(Available data)
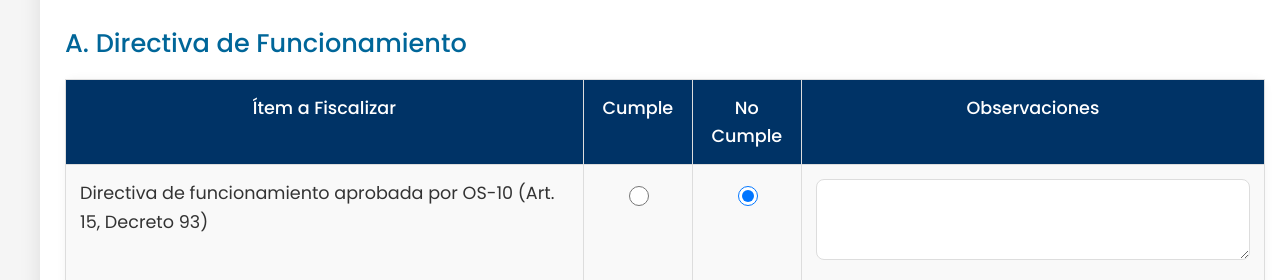
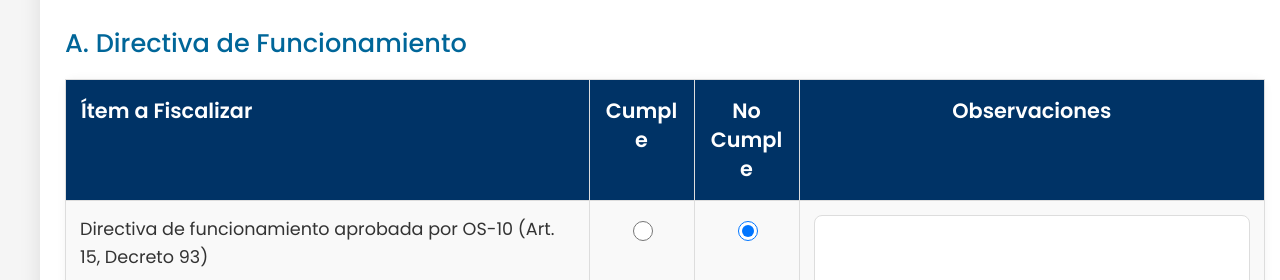
Before and after one commit to danielfigueroa1879/Fiscaliz, a plain HTML site: page index.html in a window 1280 px wide. Shown: the part 670-950 px from the top of the page. Drawn offline with Linux system fonts and the light colour scheme.

Commit message:
Update index.html

```diff
--- a/index.html
+++ b/index.html
@@ -446,6 +446,31 @@ th, td {
             margin-top: 10px;
             margin-bottom: 5px;
         }
+/* Estilos para agrandar los encabezados de las tablas */
+table tr.header-row th {
+    font-size: 1.3rem !important; /* Texto considerablemente más grande */
+    font-weight: 600; /* Un poco más grueso */
+    padding: 16px 12px; /* Aumentar el espaciado vertical */
+    text-align: center; /* Centrado para mejor apariencia */
+    line-height: 1.4; /* Mejor espaciado entre líneas */
+}
+
+/* Específicamente para el encabezado de Ítem a Fiscalizar */
+tr.header-row th:first-child {
+    text-align: left; /* Alineación a la izquierda para la columna de ítems */
+    padding-left: 15px;
+}
+
+/* Para impresión */
+@media print {
+    table tr.header-row th {
+        font-size: 14px !important; /* Más grande que otros textos en impresión */
+        font-weight: bold;
+        padding: 8px 6px;
+    }
+}
+
+
 
     /* Estilos mejorados para impresión - tamaño MUCHO más grande y proporcional */
 @media print {
```
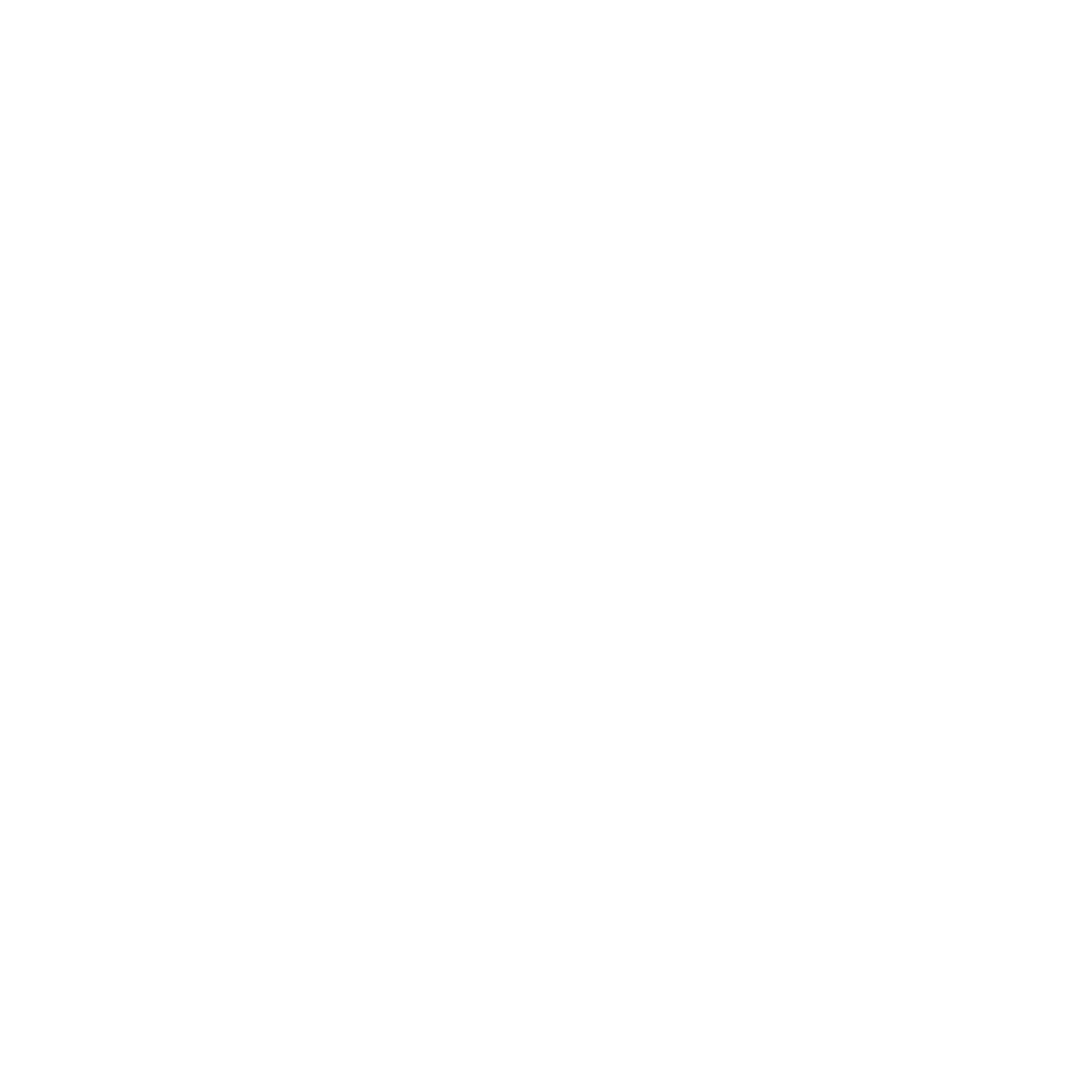
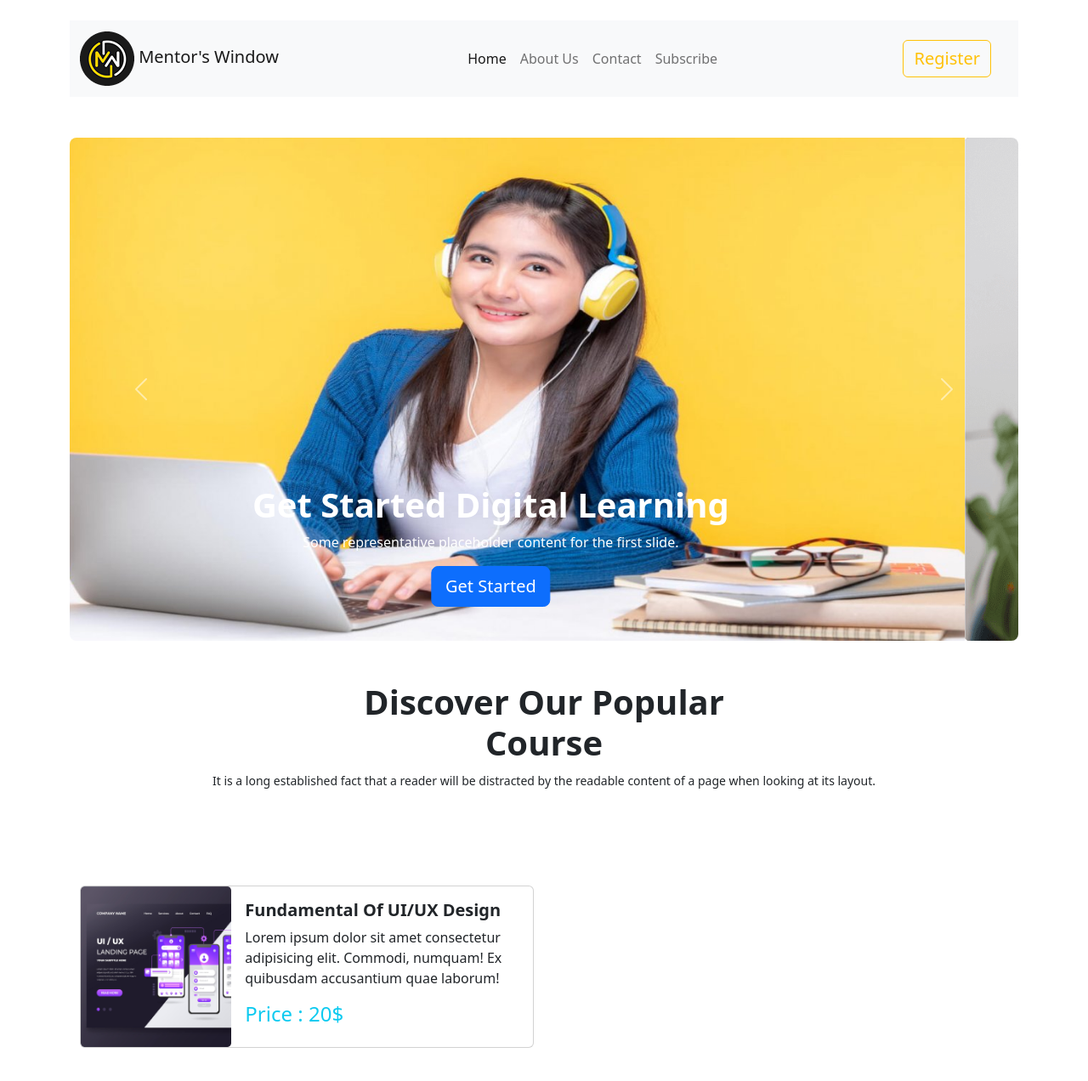
Before and after one commit to fahimulislam23/mentor-s-window, a plain HTML site: page index.html in a window 1280 px wide. Shown: the whole page at 85% size. Before the commit the page ends 800 px from the top, so only its background shows below. Drawn offline with nearby package versions, Linux system fonts and the light colour scheme.

Commit message:
navbar and carousel added

```diff
--- a/index.html
+++ b/index.html
@@ -15,8 +15,119 @@
 
     <!-- bootstrap link -->
     <link href="https://cdn.jsdelivr.net/npm/bootstrap@5.2.0/dist/css/bootstrap.min.css" rel="stylesheet" integrity="sha384-gH2yIJqKdNHPEq0n4Mqa/HGKIhSkIHeL5AyhkYV8i59U5AR6csBvApHHNl/vI1Bx" crossorigin="anonymous">
+
 </head>
 <body>
+    <!-- Navbar iteam start -->
+    <section class="container mb-5">
+        <nav class="navbar navbar-expand-lg bg-light my-4">
+            <div class="container-fluid">
+              <a class="navbar-brand" href="#">
+                <img src="./images/logo1.ico" alt=""> <span>Mentor's Window</span>
+              </a>
+              <button class="navbar-toggler" type="button" data-bs-toggle="collapse" data-bs-target="#navbarNav" aria-controls="navbarNav" aria-expanded="false" aria-label="Toggle navigation">
+                <span class="navbar-toggler-icon"></span>
+              </button>
+
+              <div class="collapse navbar-collapse justify-content-center" id="navbarNav">
+                <ul class="navbar-nav">
+                  <li class="nav-item">
+                    <a class="nav-link active" aria-current="page" href="#">Home</a>
+                  </li>
+                  <li class="nav-item">
+                    <a class="nav-link" href="#about us">About Us</a>
+                  </li>
+                  <li class="nav-item">
+                    <a class="nav-link" href="#contact">Contact</a>
+                  </li>
+                  <li class="nav-item">
+                    <a class="nav-link" href="#subscribe">Subscribe</a>
+                  </li>
+                </ul>
+              </div>
+              <div class="btn2">
+                <form class="container-fluid justify-content-start">
+                    <button class="btn btn-outline-warning me-2 fs-5 text-bold" type="button">Register</button>
+                  </form>
+              </div>
+            </div>
+        </nav>
+      </section>
+    <!-- Navbar iteam end -->
+
+    <!-- Carousel banner start -->
+    <section class="container mb-5">
+        <div id="carouselExampleCaptions" class="carousel slide" data-bs-ride="carousel">
+
+            <div class="carousel-inner rounded-3">
+              <div class="carousel-item active slider-img">
+                <img src="./images/cover/cover4.jpg" class="d-block w-100" alt="...">
+                <div class="carousel-caption slider-caption">
+                  <h5 class="fs-1 fw-bold heading">Get Started Digital Learning</h5>
+                  <p class="fs-6">Some representative placeholder content for the first slide.</p>
+                  <a href="" class="btn btn-lg btn-primary">Get Started</a>
+                </div>
+              </div>
+              <div class="carousel-item">
+                <img src="./images/cover/cover-1.png" class="d-block w-100" alt="...">
+                <div class="carousel-caption slider-caption"> <!--d-none d-md-block position-absolute top-50 start-50 translate-middle-->
+                  <h5 class="fs-1 fw-bold heading">Get Started Digital Learning</h5>
+                  <p class="fs-6">Some representative placeholder content for the second slide.</p>
+                  <a href="" class="btn btn-lg btn-primary fw-semibold">Get Started</a>
+                </div>
+              </div>
+              <div class="carousel-item">
+                <img src="./images/cover/cover-3.jpg" class="d-block w-100" alt="...">
+                <div class="carousel-caption slider-caption">
+                  <h5 class="fs-1 fw-bold heading">Get Started Digital Learning</h5>
+                  <p class="fs-6">Some representative placeholder content for the third slide.</p>
+                  <a href="" class="btn btn-lg btn-primary">Get Started</a>
+                </div>
+              </div>
+            </div>
+            <button class="carousel-control-prev" type="button" data-bs-target="#carouselExampleCaptions" data-bs-slide="prev">
+              <span class="carousel-control-prev-icon" aria-hidden="true"></span>
+              <span class="visually-hidden">Previous</span>
+            </button>
+            <button class="carousel-control-next" type="button" data-bs-target="#carouselExampleCaptions" data-bs-slide="next">
+              <span class="carousel-control-next-icon" aria-hidden="true"></span>
+              <span class="visually-hidden">Next</span>
+            </button>
+          </div>
+    </section>
+    <!-- Carousel End -->
+
+    <section class="container">
+      <div class="course-caption pb-5 text-center my-5">
+        <h1 class="fw-bold">Discover Our Popular<br> Course</h1>
+        <p><small>It is a long established fact that a reader will be distracted by the readable content of a page when looking at its layout.</small></p>
+      </div>
+
+      <div class="container overflow-hodden my-5">
+        <div class="row gy-5">
+          <div class="col-lg-6 col-md-12">
+            <div class="card mb-3">
+              <div class="row g-0">
+                <div class="col-md-4">
+                  <img src="./images/course/course-1.png" class="img-fluid w-100 h-100 rounded-1" alt="">
+                </div>
+                <div class="col-md-8">
+                  <div class="card-body">
+                    <h5 class="card-title fw-semibold">Fundamental Of UI/UX Design</h5>
+                    <p class="card-text">Lorem ipsum dolor sit amet consectetur adipisicing elit. Commodi, numquam! Ex quibusdam accusantium quae laborum!</p>
+                    <h4 class="text-info">Price : 20$</h4>
+                  </div>
+                </div>
+              </div>
+            </div>
+          </div>
+        </div>
+      </div>
+
+
+    </section>
+
+
 
 
 
```
Also changed, not shown: images/cover/cover4.jpg (added), images/cover/cover4.webp (deleted).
(End Available data)
## Exercise
Copy each line above exactly, with no images.

## Solution to this problem
Before and after one commit to danielfigueroa1879/Fiscaliz, a plain HTML site: page index.html in a window 1280 px wide. Shown: the part 670-950 px from the top of the page. Drawn offline with Linux system fonts and the light colour scheme.

Commit message:
Update index.html

```diff
--- a/index.html
+++ b/index.html
@@ -446,6 +446,31 @@ th, td {
             margin-top: 10px;
             margin-bottom: 5px;
         }
+/* Estilos para agrandar los encabezados de las tablas */
+table tr.header-row th {
+    font-size: 1.3rem !important; /* Texto considerablemente más grande */
+    font-weight: 600; /* Un poco más grueso */
+    padding: 16px 12px; /* Aumentar el espaciado vertical */
+    text-align: center; /* Centrado para mejor apariencia */
+    line-height: 1.4; /* Mejor espaciado entre líneas */
+}
+
+/* Específicamente para el encabezado de Ítem a Fiscalizar */
+tr.header-row th:first-child {
+    text-align: left; /* Alineación a la izquierda para la columna de ítems */
+    padding-left: 15px;
+}
+
+/* Para impresión */
+@media print {
+    table tr.header-row th {
+        font-size: 14px !important; /* Más grande que otros textos en impresión */
+        font-weight: bold;
+        padding: 8px 6px;
+    }
+}
+
+
 
     /* Estilos mejorados para impresión - tamaño MUCHO más grande y proporcional */
 @media print {
```
Before and after one commit to fahimulislam23/mentor-s-window, a plain HTML site: page index.html in a window 1280 px wide. Shown: the whole page at 85% size. Before the commit the page ends 800 px from the top, so only its background shows below. Drawn offline with nearby package versions, Linux system fonts and the light colour scheme.

Commit message:
navbar and carousel added

```diff
--- a/index.html
+++ b/index.html
@@ -15,8 +15,119 @@
 
     <!-- bootstrap link -->
     <link href="https://cdn.jsdelivr.net/npm/bootstrap@5.2.0/dist/css/bootstrap.min.css" rel="stylesheet" integrity="sha384-gH2yIJqKdNHPEq0n4Mqa/HGKIhSkIHeL5AyhkYV8i59U5AR6csBvApHHNl/vI1Bx" crossorigin="anonymous">
+
 </head>
 <body>
+    <!-- Navbar iteam start -->
+    <section class="container mb-5">
+        <nav class="navbar navbar-expand-lg bg-light my-4">
+            <div class="container-fluid">
+              <a class="navbar-brand" href="#">
+                <img src="./images/logo1.ico" alt=""> <span>Mentor's Window</span>
+              </a>
+              <button class="navbar-toggler" type="button" data-bs-toggle="collapse" data-bs-target="#navbarNav" aria-controls="navbarNav" aria-expanded="false" aria-label="Toggle navigation">
+                <span class="navbar-toggler-icon"></span>
+              </button>
+
+              <div class="collapse navbar-collapse justify-content-center" id="navbarNav">
+                <ul class="navbar-nav">
+                  <li class="nav-item">
+                    <a class="nav-link active" aria-current="page" href="#">Home</a>
+                  </li>
+                  <li class="nav-item">
+                    <a class="nav-link" href="#about us">About Us</a>
+                  </li>
+                  <li class="nav-item">
+                    <a class="nav-link" href="#contact">Contact</a>
+                  </li>
+                  <li class="nav-item">
+                    <a class="nav-link" href="#subscribe">Subscribe</a>
+                  </li>
+                </ul>
+              </div>
+              <div class="btn2">
+                <form class="container-fluid justify-content-start">
+                    <button class="btn btn-outline-warning me-2 fs-5 text-bold" type="button">Register</button>
+                  </form>
+              </div>
+            </div>
+        </nav>
+      </section>
+    <!-- Navbar iteam end -->
+
+    <!-- Carousel banner start -->
+    <section class="container mb-5">
+        <div id="carouselExampleCaptions" class="carousel slide" data-bs-ride="carousel">
+
+            <div class="carousel-inner rounded-3">
+              <div class="carousel-item active slider-img">
+                <img src="./images/cover/cover4.jpg" class="d-block w-100" alt="...">
+                <div class="carousel-caption slider-caption">
+                  <h5 class="fs-1 fw-bold heading">Get Started Digital Learning</h5>
+                  <p class="fs-6">Some representative placeholder content for the first slide.</p>
+                  <a href="" class="btn btn-lg btn-primary">Get Started</a>
+                </div>
+              </div>
+              <div class="carousel-item">
+                <img src="./images/cover/cover-1.png" class="d-block w-100" alt="...">
+                <div class="carousel-caption slider-caption"> <!--d-none d-md-block position-absolute top-50 start-50 translate-middle-->
+                  <h5 class="fs-1 fw-bold heading">Get Started Digital Learning</h5>
+                  <p class="fs-6">Some representative placeholder content for the second slide.</p>
+                  <a href="" class="btn btn-lg btn-primary fw-semibold">Get Started</a>
+                </div>
+              </div>
+              <div class="carousel-item">
+                <img src="./images/cover/cover-3.jpg" class="d-block w-100" alt="...">
+                <div class="carousel-caption slider-caption">
+                  <h5 class="fs-1 fw-bold heading">Get Started Digital Learning</h5>
+                  <p class="fs-6">Some representative placeholder content for the third slide.</p>
+                  <a href="" class="btn btn-lg btn-primary">Get Started</a>
+                </div>
+              </div>
+            </div>
+            <button class="carousel-control-prev" type="button" data-bs-target="#carouselExampleCaptions" data-bs-slide="prev">
+              <span class="carousel-control-prev-icon" aria-hidden="true"></span>
+              <span class="visually-hidden">Previous</span>
+            </button>
+            <button class="carousel-control-next" type="button" data-bs-target="#carouselExampleCaptions" data-bs-slide="next">
+              <span class="carousel-control-next-icon" aria-hidden="true"></span>
+              <span class="visually-hidden">Next</span>
+            </button>
+          </div>
+    </section>
+    <!-- Carousel End -->
+
+    <section class="container">
+      <div class="course-caption pb-5 text-center my-5">
+        <h1 class="fw-bold">Discover Our Popular<br> Course</h1>
+        <p><small>It is a long established fact that a reader will be distracted by the readable content of a page when looking at its layout.</small></p>
+      </div>
+
+      <div class="container overflow-hodden my-5">
+        <div class="row gy-5">
+          <div class="col-lg-6 col-md-12">
+            <div class="card mb-3">
+              <div class="row g-0">
+                <div class="col-md-4">
+                  <img src="./images/course/course-1.png" class="img-fluid w-100 h-100 rounded-1" alt="">
+                </div>
+                <div class="col-md-8">
+                  <div class="card-body">
+                    <h5 class="card-title fw-semibold">Fundamental Of UI/UX Design</h5>
+                    <p class="card-text">Lorem ipsum dolor sit amet consectetur adipisicing elit. Commodi, numquam! Ex quibusdam accusantium quae laborum!</p>
+                    <h4 class="text-info">Price : 20$</h4>
+                  </div>
+                </div>
+              </div>
+            </div>
+          </div>
+        </div>
+      </div>
+
+
+    </section>
+
+
 
 
 
```
Also changed, not shown: images/cover/cover4.jpg (added), images/cover/cover4.webp (deleted).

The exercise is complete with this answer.